Tolstoy draped his sincerity rhetoric in classic national hues – but in the Soviet era, the local history of this rhetoric took an idiosyncratic turn. The Soviet authorities inherited the trend to locate sincere expression in distinct social strata – but projected it exclusively onto the domain of the working classes and the party. As studies of journals, diaries, and personal documents demonstrate, the Soviet-era emotional economy paradoxically promoted sincere self-fashioning and double identities, forced trust, and duplicity. In this emotional regime, sincerity was sternly measured.
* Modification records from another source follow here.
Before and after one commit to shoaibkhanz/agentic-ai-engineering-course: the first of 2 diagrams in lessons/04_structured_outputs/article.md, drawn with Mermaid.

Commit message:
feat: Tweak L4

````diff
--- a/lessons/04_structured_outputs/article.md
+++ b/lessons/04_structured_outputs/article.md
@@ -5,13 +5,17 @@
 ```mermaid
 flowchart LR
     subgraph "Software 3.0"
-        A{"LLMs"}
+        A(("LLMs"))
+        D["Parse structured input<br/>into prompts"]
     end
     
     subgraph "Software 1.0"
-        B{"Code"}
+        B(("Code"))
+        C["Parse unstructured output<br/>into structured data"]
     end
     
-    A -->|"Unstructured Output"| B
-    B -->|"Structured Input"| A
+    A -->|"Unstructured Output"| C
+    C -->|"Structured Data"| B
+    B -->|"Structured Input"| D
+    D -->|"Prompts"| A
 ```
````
Insincerity ranked as legal felony, for instance, in party-member autobiographical interrogations in the 1930s. Projections of insincere behavior onto disobedient members could prove lethal. “[Bukharin] insists on his sincerity,” so Stalin opened his trial speech against party official Nikolai Bukharin in 1936, “well, all right, let us talk about sincerity.” After assessing Bukharin’s alleged crimes, he concluded: “We should be whipped for the maximum of trust … that we gave you. There you have your sincerity and your trust!” Bukharin was sentenced to death.
In post-Stalinist Russia, sincerity anxieties started starring in a different debate – one in which intellectuals cautiously criticized a hypocritical regime. Meanwhile, the same regime kept seeking formal proof of sincere party backing. Lack of such proof no longer proved deadly, but in the 1960s, a set of formalized moral rules did drill party members to display relentless truthfulness toward the party. Not coincidentally, Nikita Khrushchev firmly dosed tropes of honesty and sincerity (he uses the terms 106 times in part 1 of his memoirs alone) to position himself and his team as good (“sincere”) leaders as opposed to (“insincere”) Hitler and Stalin.
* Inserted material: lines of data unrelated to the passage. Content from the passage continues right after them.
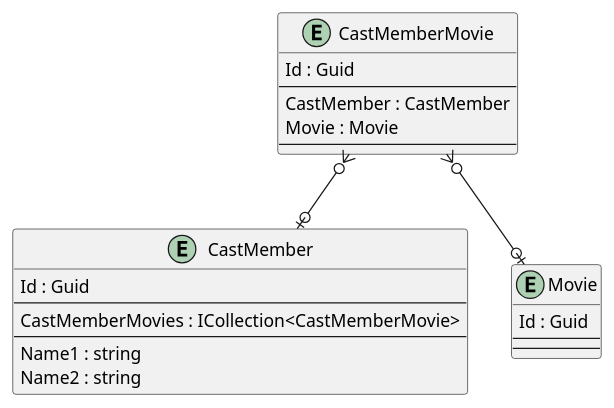
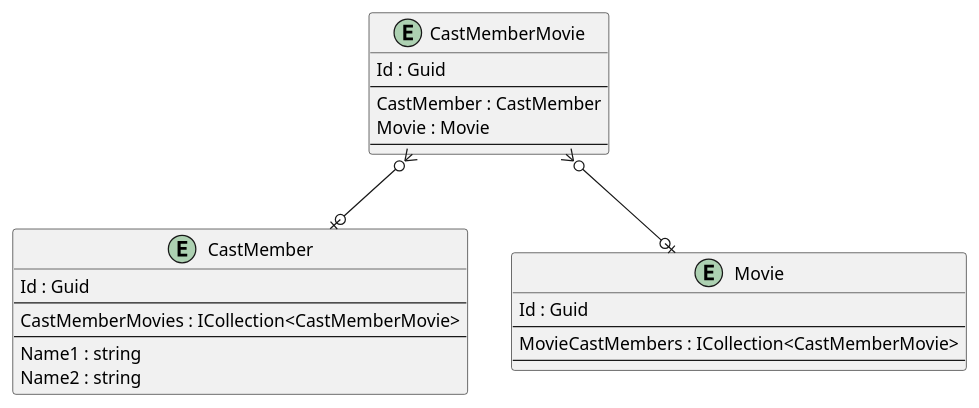
Before and after one commit to intrepion/BlazorWebAppMovies: the diagram in .docs/BlazorWebAppMovies.pu, drawn with PlantUML.

```diff
--- a/.docs/BlazorWebAppMovies.pu
+++ b/.docs/BlazorWebAppMovies.pu
@@ -1,38 +1,39 @@
 @startuml
 
 entity CastMember {
     Id : Guid
     --
     CastMemberMovies : ICollection<CastMemberMovie>
     ' CastMemberKeyCodePlaceholder
     --
     Name1 : string
     Name2 : string
     ' CastMemberPropertyCodePlaceholder
 }
 
 entity CastMemberMovie {
     Id : Guid
     --
     CastMember : CastMember
     Movie : Movie
     ' CastMemberMovieKeyCodePlaceholder
     --
     ' CastMemberMoviePropertyCodePlaceholder
 }
 
 entity Movie {
     Id : Guid
     --
+    MovieCastMembers : ICollection<CastMemberMovie>
     ' MovieKeyCodePlaceholder
     --
     ' MoviePropertyCodePlaceholder
 }
 
 ' EntityCodePlaceholder
 
 CastMemberMovie }o--o| CastMember
 CastMemberMovie }o--o| Movie
 ' RelationshipCodePlaceholder
 
 @enduml
```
The image of the party as sincere counterweight to hypocritical opponents backfired after the Soviet Union collapsed. Between the 1990s and today, leading post-Soviet intellectuals started seeking for a new language of sincerity – one that accommodates the nuances of postmodern logic and of a conflicted social memory. They are aware that “sincere people,” ofcourse, abounded “among Communists” (Svetlana Alexievich). And they frame Putin’s openly post-truth politics as a reactionary “new sincerity,” whose emergence cannot be isolated from the non-digested Soviet trauma (Kirill Medvedev).
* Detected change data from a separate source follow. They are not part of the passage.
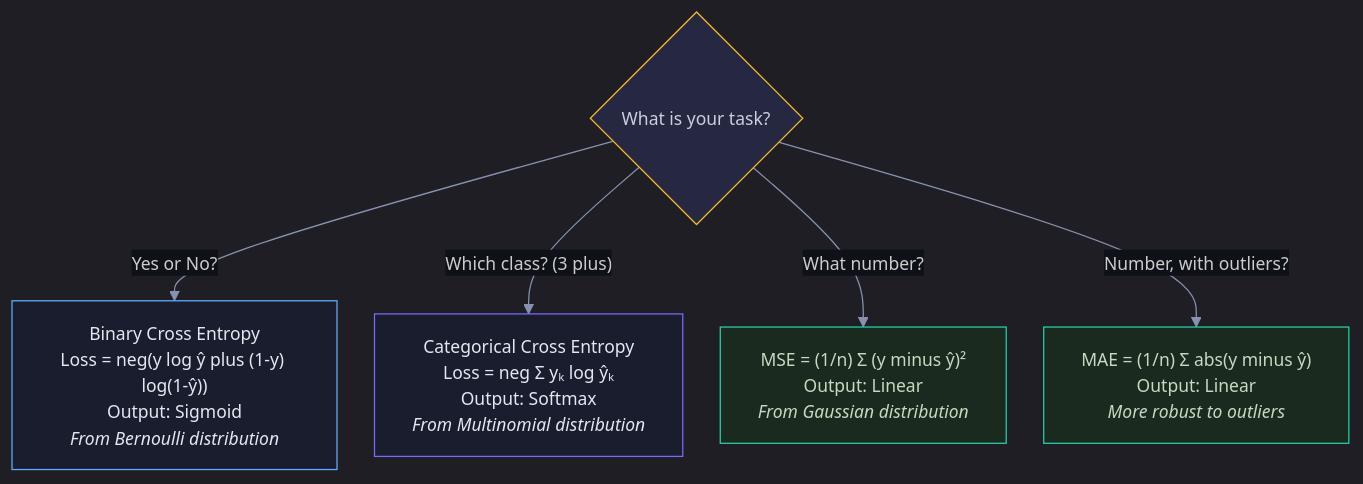
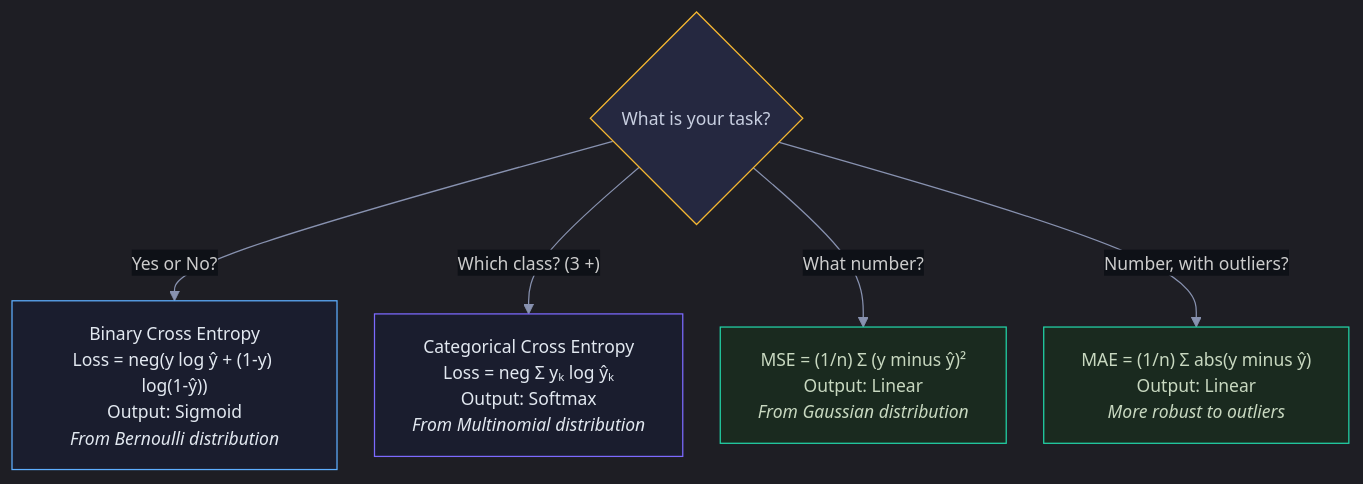
Before and after one commit to snehith1234/StudyCircle: diagram 14 of 18 in Documents/Visual_Guides/Deep_Learning/Neural_Network_Fundamentals_Visual.md, drawn with Mermaid. The commit also changed other lines of this file and 10 other files, not shown here.

First line of the commit message:
Fix Mermaid formatting and add RNN/LSTM guides

````diff
--- a/Documents/Visual_Guides/Deep_Learning/Neural_Network_Fundamentals_Visual.md
+++ b/Documents/Visual_Guides/Deep_Learning/Neural_Network_Fundamentals_Visual.md
@@ -368,15 +368,15 @@
 ```mermaid
 %%{init: {'theme': 'dark', 'themeVariables': {'darkMode': true, 'background': '#0e1117', 'primaryColor': '#1a1d2e', 'primaryTextColor': '#e2e8f0', 'primaryBorderColor': '#2d3148', 'lineColor': '#8892b0', 'secondaryColor': '#252840', 'tertiaryColor': '#1a1d2e', 'fontSize': '14px', 'edgeLabelBackground': '#0e1117'}, 'flowchart': {'nodeSpacing': 30, 'rankSpacing': 40, 'padding': 15, 'htmlLabels': true}}}%%
 graph TD
     TASK{"What is your task?"}
-    TASK -->|"Yes or No?"| BCE["Binary Cross Entropy<br/>Loss = neg(y log ŷ plus (1-y) log(1-ŷ))<br/>Output: Sigmoid<br/><i>From Bernoulli distribution</i>"]
-    TASK -->|"Which class? (3 plus)"| CCE["Categorical Cross Entropy<br/>Loss = neg Σ yₖ log ŷₖ<br/>Output: Softmax<br/><i>From Multinomial distribution</i>"]
+    TASK -->|"Yes or No?"| BCE["Binary Cross Entropy<br/>Loss = neg(y log ŷ + (1-y) log(1-ŷ))<br/>Output: Sigmoid<br/><i>From Bernoulli distribution</i>"]
+    TASK -->|"Which class? (3 +)"| CCE["Categorical Cross Entropy<br/>Loss = neg Σ yₖ log ŷₖ<br/>Output: Softmax<br/><i>From Multinomial distribution</i>"]
     TASK -->|"What number?"| MSE["MSE = (1/n) Σ (y minus ŷ)²<br/>Output: Linear<br/><i>From Gaussian distribution</i>"]
     TASK -->|"Number, with outliers?"| MAE["MAE = (1/n) Σ abs(y minus ŷ)<br/>Output: Linear<br/><i>More robust to outliers</i>"]
 
     style TASK fill:#252840,stroke:#f5b731,color:#c8cfe0
     style BCE fill:#1a1d2e,stroke:#5eaeff,color:#e2e8f0
     style CCE fill:#1a1d2e,stroke:#7c6aff,color:#e2e8f0
     style MSE fill:#1a2a1f,stroke:#22d3a7,color:#c8d8c0
     style MAE fill:#1a2a1f,stroke:#22d3a7,color:#c8d8c0
 ```
````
Ofcourse, the Soviet take on sincerity neither directly “foreshadows” nor “mirrors” the ways in which politicians and journalists conceptualize sincerity today. The Soviet story is an instructive reminder of the risky dynamics that can unfold between claims to sincere expression, political pressure, and media manipulation. This reminder is no luxury in the Trumputin era. Donald Trump posted a total of 49 tweets after his election gain in November 2016 using the words “dishonest,” “fake,” and “false.” The tweets share a clear joint trope: that of projecting honest behavior onto the new authorities, and of equating insincerity to political opposition. In Soviet Russia, the same trope evolved into a legislative tool in a highly detrimental emotional regime. In this regime, a correct answer to the question: “are you sincere or not?” was no mere moral responsibility. It could make or break lives.
Ellen Rutten is a professor of literature and chair of the Slavonic Department at the University of Amsterdam, where she researches post-Soviet and global contemporary culture, literature and art, design, social media, and memory. She lives in the Netherlands.